Certainly, this is true for some companies (not for others, but that’s a topic for another time). However, surviving shouldn’t be the goal; surely the goal should be to thrive.

A recent study published in the Economist looked at the eight most notable corporate crises since 2010 and found that while the companies had survived, they were, on average, worth 30% less today than they would have been based on a comparison with a basket of their peers.

So why the 30% hit to a company’s potential valuation? Even those that remain profitable?
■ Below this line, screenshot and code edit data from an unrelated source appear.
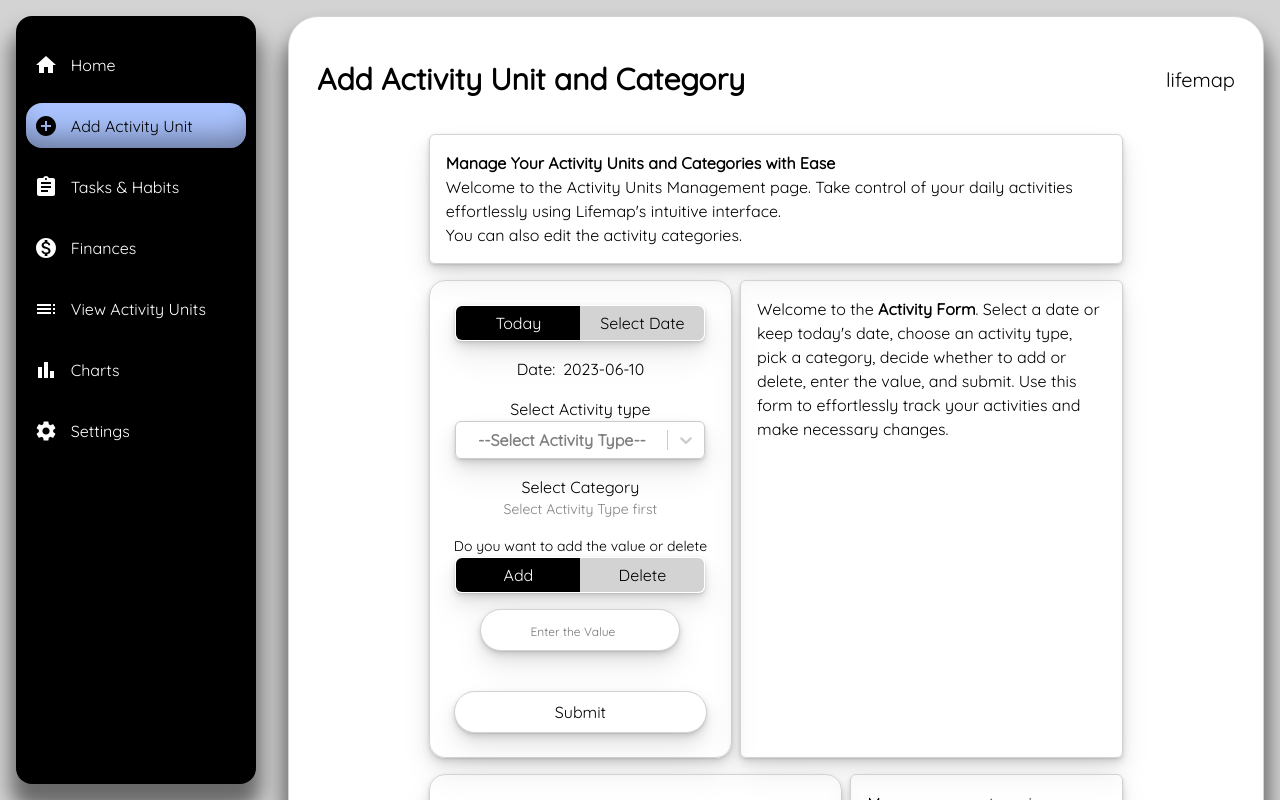
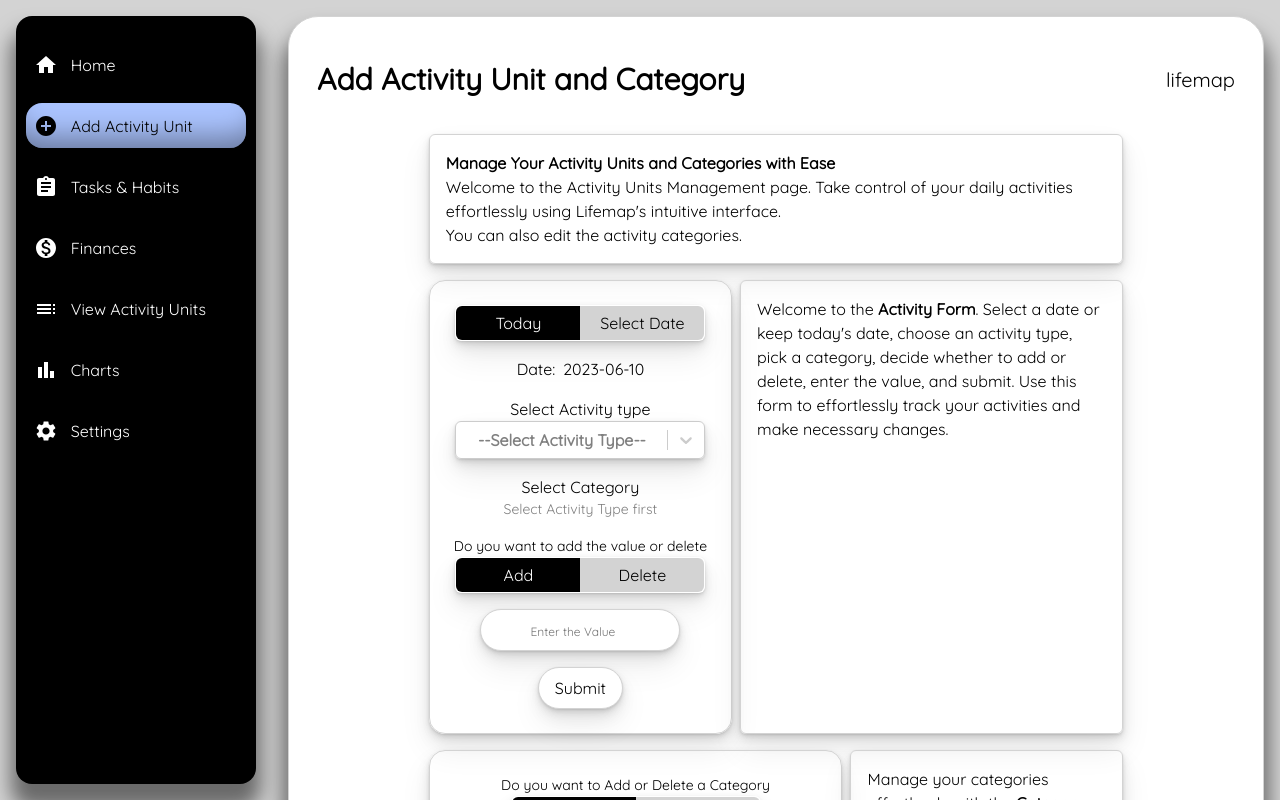
Before and after one commit to berkaysson/lifemap, a React (Create React App) app: page /edit-activity-unit in a window 1280 px wide. Shown: the top 800 px of the page. Built offline with nearby package versions, Linux system fonts and the light colour scheme.

Commit message:
Remove last-child selector styles

```diff
--- a/src/Components/Others/ActivityForm.js
+++ b/src/Components/Others/ActivityForm.js
@@ -37,11 +37,6 @@ const ValueInputWrapper = styled.div`
     align-items: center;
     justify-content: center;
     font-size: 14px;
-  }
-
-  & > :last-child {
-    margin-top: ${({ theme }) => theme.sizes.large};
-    width: 100%;
   }
 `;
 
```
1.
Time. Crises take time – a lot of it – and when a company’s leadership is focused on dealing with a crisis, they do not have time to focus on growing the business or even maintaining it. This neglect creates significant and lasting damage. Ask a senior executive at any large shipping company, how much spare time do you have in your day? The answer is almost always zero, yet when a crisis hits, suddenly these people spend weeks, months or even years focused on dealing with the situation and this is time they’re not spending on something else.
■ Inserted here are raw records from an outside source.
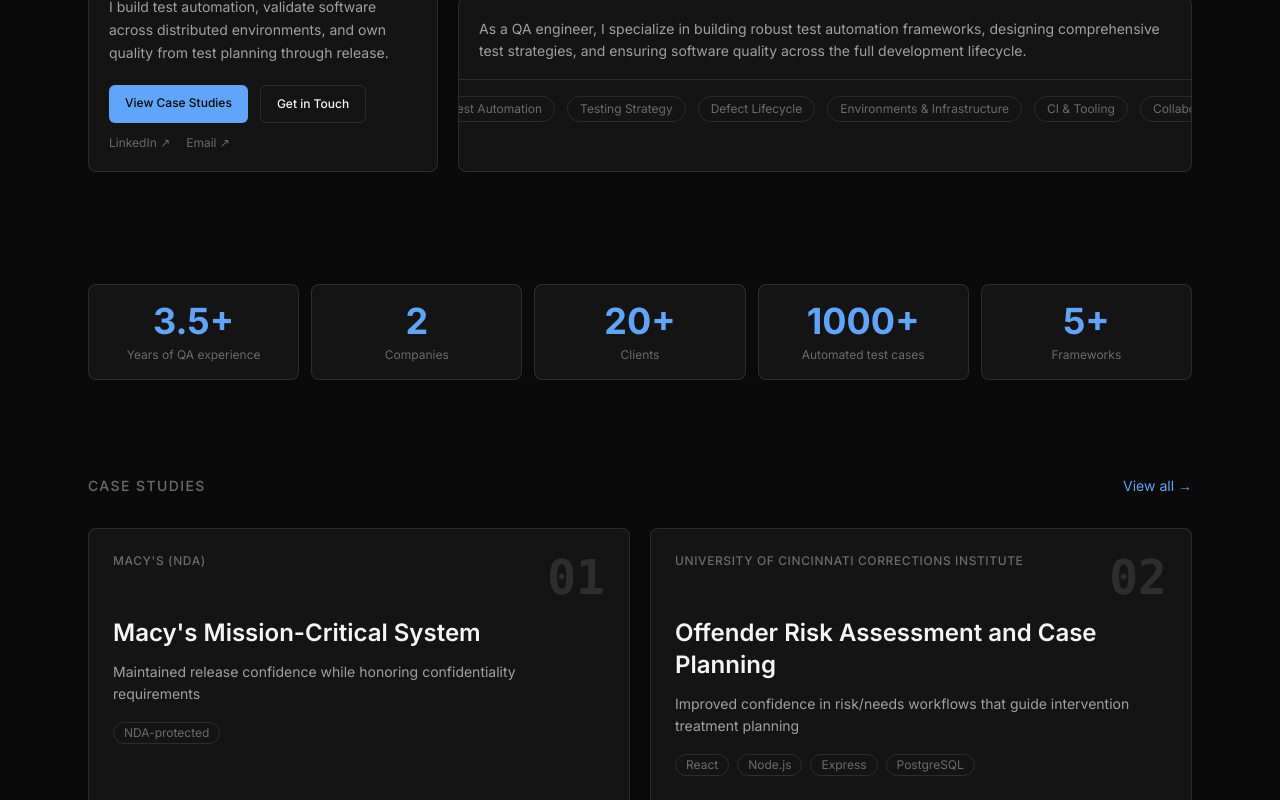
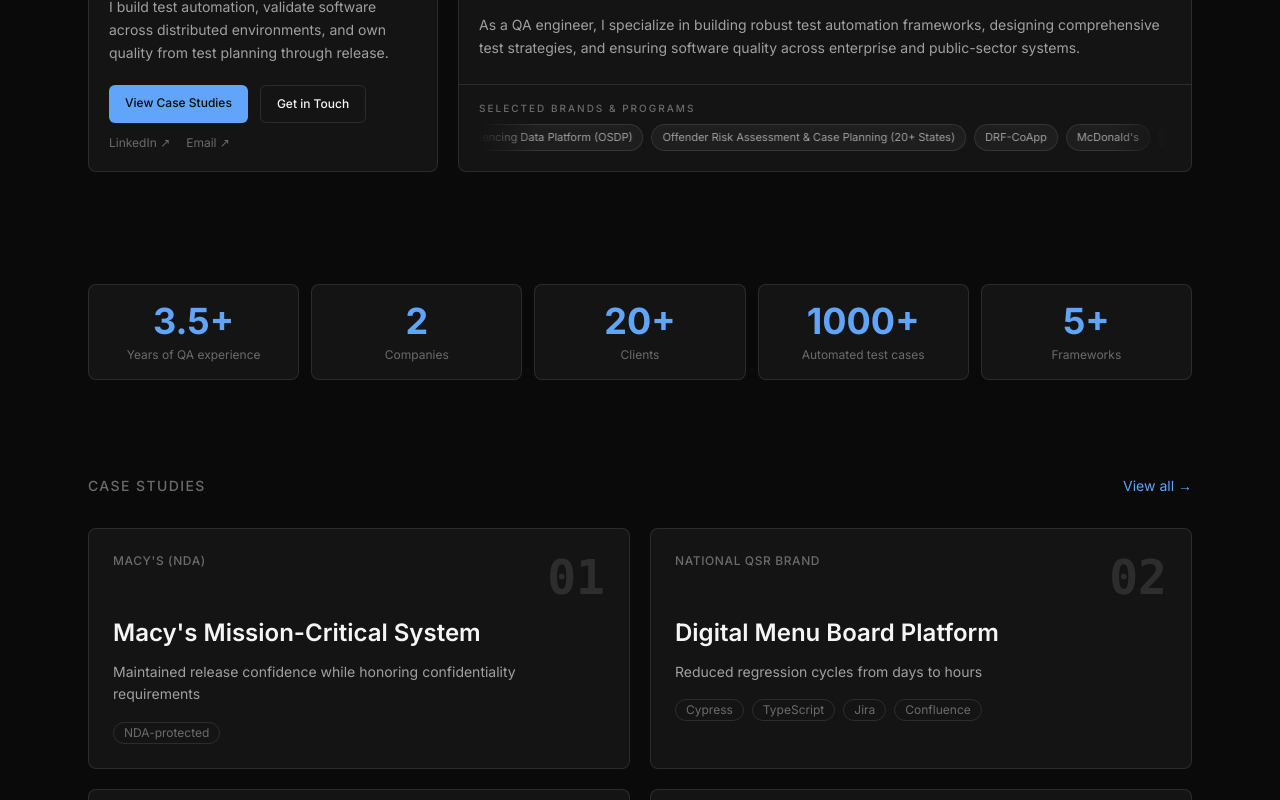
Before and after one commit to LostInTyping/BuildVerified, a Next.js app: page / in a window 1280 px wide. Shown: the part 480-1280 px from the top of the page. Built offline with nearby package versions, Linux system fonts and the light colour scheme.

Commit message:
fix(home): smooth marquee loop and polish featured case study cards

```diff
--- a/src/app/globals.css
+++ b/src/app/globals.css
@@ -34,19 +34,59 @@ body {
 
 @keyframes marquee {
   from {
-    transform: translateX(0);
+    transform: translate3d(0, 0, 0);
   }
   to {
-    transform: translateX(-33.33%);
+    transform: translate3d(-50%, 0, 0);
   }
 }
 
 .marquee-strip {
+  display: flex;
+  width: max-content;
   animation: marquee 32s linear infinite;
+  will-change: transform;
+}
+
+.marquee-viewport {
+  overflow: hidden;
+  -webkit-mask-image: linear-gradient(
+    to right,
+    transparent 0%,
+    black 8%,
+    black 92%,
+    transparent 100%
+  );
+  mask-image: linear-gradient(
+    to right,
+    transparent 0%,
+    black 8%,
+    black 92%,
+    transparent 100%
+  );
+}
+
+.marquee-group {
+  display: flex;
+  gap: 0.5rem;
+  min-width: max-content;
+  padding-right: 0.5rem;
 }
 
 .expertise-tile:hover {
   box-shadow: var(--shadow-expertise-glow);
+}
+
+.case-study-card {
+  transition: border-color 220ms ease, background-color 220ms ease,
+              box-shadow 220ms ease;
+}
+
+.case-study-card:hover,
+.case-study-card:focus-visible {
+  border-color: var(--color-border-hover);
+  box-shadow: var(--shadow-expertise-glow),
+              0 0 28px rgba(96, 165, 250, 0.18);
 }
 
 @media (prefers-reduced-motion: reduce) {
--- a/src/components/home/featured-case-studies.tsx
+++ b/src/components/home/featured-case-studies.tsx
@@ -1,9 +1,14 @@
 import Link from "next/link";
-import { getFeaturedCaseStudies } from "@/lib/case-studies";
+import { getAllCaseStudies, getFeaturedCaseStudies } from "@/lib/case-studies";
 import { FadeIn } from "@/components/fade-in";
 
 export function FeaturedCaseStudies() {
-  const studies = getFeaturedCaseStudies();
+  const featuredStudies = getFeaturedCaseStudies();
+  const studies =
+    (featuredStudies.length >= 4 ? featuredStudies : getAllCaseStudies()).slice(
+      0,
+      4,
+    );
 
   return (
     <section>
@@ -21,10 +26,14 @@ export function FeaturedCaseStudies() {
         </div>
         <div className="mt-8 grid gap-5 md:grid-cols-2">
           {studies.map((study, index) => (
-            <FadeIn key={study.frontmatter.slug} delay={index * 0.1} className="h-full">
+            <FadeIn
+              key={study.frontmatter.slug}
+              delay={index * 0.1}
+              className={index >= 2 ? "hidden h-full md:block" : "h-full"}
+            >
               <Link
                 href={`/case-studies/${study.frontmatter.slug}`}
-                className="group flex h-full flex-col rounded-lg border border-border bg-bg-card p-6 transition-all hover:border-accent hover:bg-bg-card-hover"
+                className="case-study-card group flex h-full flex-col rounded-lg border border-border bg-bg-card p-6 hover:bg-bg-card-hover"
               >
                 <div className="flex items-start justify-between gap-4">
                   <p className="text-xs font-medium uppercase tracking-wider text-text-muted">
@@ -50,9 +59,6 @@ export function FeaturedCaseStudies() {
                     </span>
                   ))}
                 </div>
-                <p className="mt-auto pt-6 text-xs text-accent">
-                  Read case study &rarr;
-                </p>
               </Link>
             </FadeIn>
           ))}
--- a/src/components/home/hero.tsx
+++ b/src/components/home/hero.tsx
@@ -39,11 +39,20 @@ const expertiseAreas: Array<{
   },
 ];
 
-const capabilities = expertiseAreas.map((area) => area.title);
+const selectedBrandsAndPrograms = [
+  "Brooksource",
+  "Macy's",
+  "Ohio Sentencing Data Platform (OSDP)",
+  "Offender Risk Assessment & Case Planning (20+ States)",
+  "DRF-CoApp",
+  "McDonald's",
+  "Taco Bell",
+  "KFC",
+  "Tim Hortons",
+  "Burger King",
+];
 
 export function Hero() {
-  const tripleCaps = [...capabilities, ...capabilities, ...capabilities];
-
   return (
     <section className="mx-auto max-w-6xl px-6 py-12 md:py-20">
       <div className="grid w-full gap-4 sm:gap-5 md:grid-cols-[300px_minmax(0,1fr)] lg:grid-cols-[350px_minmax(0,1fr)]">
@@ -181,23 +190,35 @@ export function Hero() {
 
         {/* Content Card */}
         <FadeIn delay={0.2} className="h-full min-w-0">
-          <div className="h-full min-w-0 overflow-hidden rounded-lg border border-border bg-bg-card p-5">
+          <div className="flex h-full min-w-0 flex-col overflow-hidden rounded-lg border border-border bg-bg-card p-5">
             <p className="text-sm leading-relaxed text-text-secondary">
               As a QA engineer, I specialize in building robust test automation
               frameworks, designing comprehensive test strategies, and ensuring
-              software quality across the full development lifecycle.
+              software quality across enterprise and public-sector systems.
             </p>
-            <div className="-mx-5 mt-4 overflow-hidden border-t border-border px-5 pt-4">
-              <div className="marquee-strip min-w-0 flex gap-3 whitespace-nowrap">
-                {tripleCaps.map((cap, i) => (
-                  <span
-                    key={`${cap}-${i}`}
-                    aria-hidden={i >= capabilities.length}
-                    className="shrink-0 rounded-full border border-border px-3 py-1 text-xs text-text-muted"
-                  >
-                    {cap}
-                  </span>
-                ))}
+            <div className="-mx-5 mt-auto border-t border-border px-5 pt-4">
+              <p className="mb-2 text-[10px] font-medium uppercase tracking-[0.2em] text-text-muted">
+                Selected Brands & Programs
+              </p>
+              <div className="marquee-viewport">
+                <div className="marquee-strip">
+                  {[0, 1].map((copyIndex) => (
+                    <div
+                      key={copyIndex}
+                      className="marquee-group"
+                      aria-hidden={copyIndex === 1}
+                    >
+                      {selectedBrandsAndPrograms.map((item) => (
+                        <span
+                          key={`${item}-${copyIndex}`}
+                          className="shrink-0 whitespace-nowrap rounded-full border border-border bg-bg-elevated px-2.5 py-1 text-[11px] text-text-secondary"
+                        >
+                          {item}
+                        </span>
+                      ))}
+                    </div>
+                  ))}
+                </div>
               </div>
             </div>
           </div>
```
2.
Reputation matters, and reputation damage takes a long time to fix. Certainly, it is not the only thing that matters – people still flew with Malaysian Airlines after their disasters, people still bought cars made by VW after the diesel emissions scandal, and shipping companies in crisis are still able to charter their vessels and recruit employees, but they are disadvantaged.

3. Money. Crises simultaneously decrease cash flows and limit access to new capital while increasing company costs including overtime, travel, consultants, lawyers, fines etc. In good times, companies will have cash reserves to draw on and insurance should cover many of the costs, but even in the best-case scenario a company’s ability to invest in growing the business will be temporarily curtailed.
What does a crisis cost? It costs time, reputation and money. Even if you don’t care what people think of you, it is vital that you have a plan to reduce the impact that a crisis has on your company and one of the ways to do this is to communicate effectively.

Have external communications support and you can reduce the otherwise significant time pressure on your team both directly by outsourcing, and more importantly by reducing overall public anger and associated media and political pressure.

Protect your reputation and you can reduce or even reverse the perception handicap that often follows a crisis. Whether you believe this is a big or small variable, it is worth avoiding the risk.
Beyond cash reserves and insurance, access to capital depends on how investors and creditors perceive the company and while much of this depends on hard cold numbers, it also depends on how well (or poorly) people believe a company is managing a crisis.

How much does a crisis cost? It costs your time, reputation and access to capital. Compounded over 10+ years – I’m guessing that’s quite a lot.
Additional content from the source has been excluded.